» **WHAT TO DO**
Extract all of the data and reproduce it precisely.

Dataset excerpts
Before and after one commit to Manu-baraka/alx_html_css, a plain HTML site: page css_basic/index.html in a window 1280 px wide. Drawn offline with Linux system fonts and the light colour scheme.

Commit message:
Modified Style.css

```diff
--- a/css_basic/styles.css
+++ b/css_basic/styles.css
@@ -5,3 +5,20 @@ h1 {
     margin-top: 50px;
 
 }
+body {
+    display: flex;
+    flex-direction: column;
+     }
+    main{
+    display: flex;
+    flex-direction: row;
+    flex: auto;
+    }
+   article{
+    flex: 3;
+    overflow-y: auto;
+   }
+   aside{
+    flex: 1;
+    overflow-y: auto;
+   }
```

» **ANSWER FOR THIS EXERCISE**
Before and after one commit to Manu-baraka/alx_html_css, a plain HTML site: page css_basic/index.html in a window 1280 px wide. Drawn offline with Linux system fonts and the light colour scheme.

Commit message:
Modified Style.css

```diff
--- a/css_basic/styles.css
+++ b/css_basic/styles.css
@@ -5,3 +5,20 @@ h1 {
     margin-top: 50px;
 
 }
+body {
+    display: flex;
+    flex-direction: column;
+     }
+    main{
+    display: flex;
+    flex-direction: row;
+    flex: auto;
+    }
+   article{
+    flex: 3;
+    overflow-y: auto;
+   }
+   aside{
+    flex: 1;
+    overflow-y: auto;
+   }
```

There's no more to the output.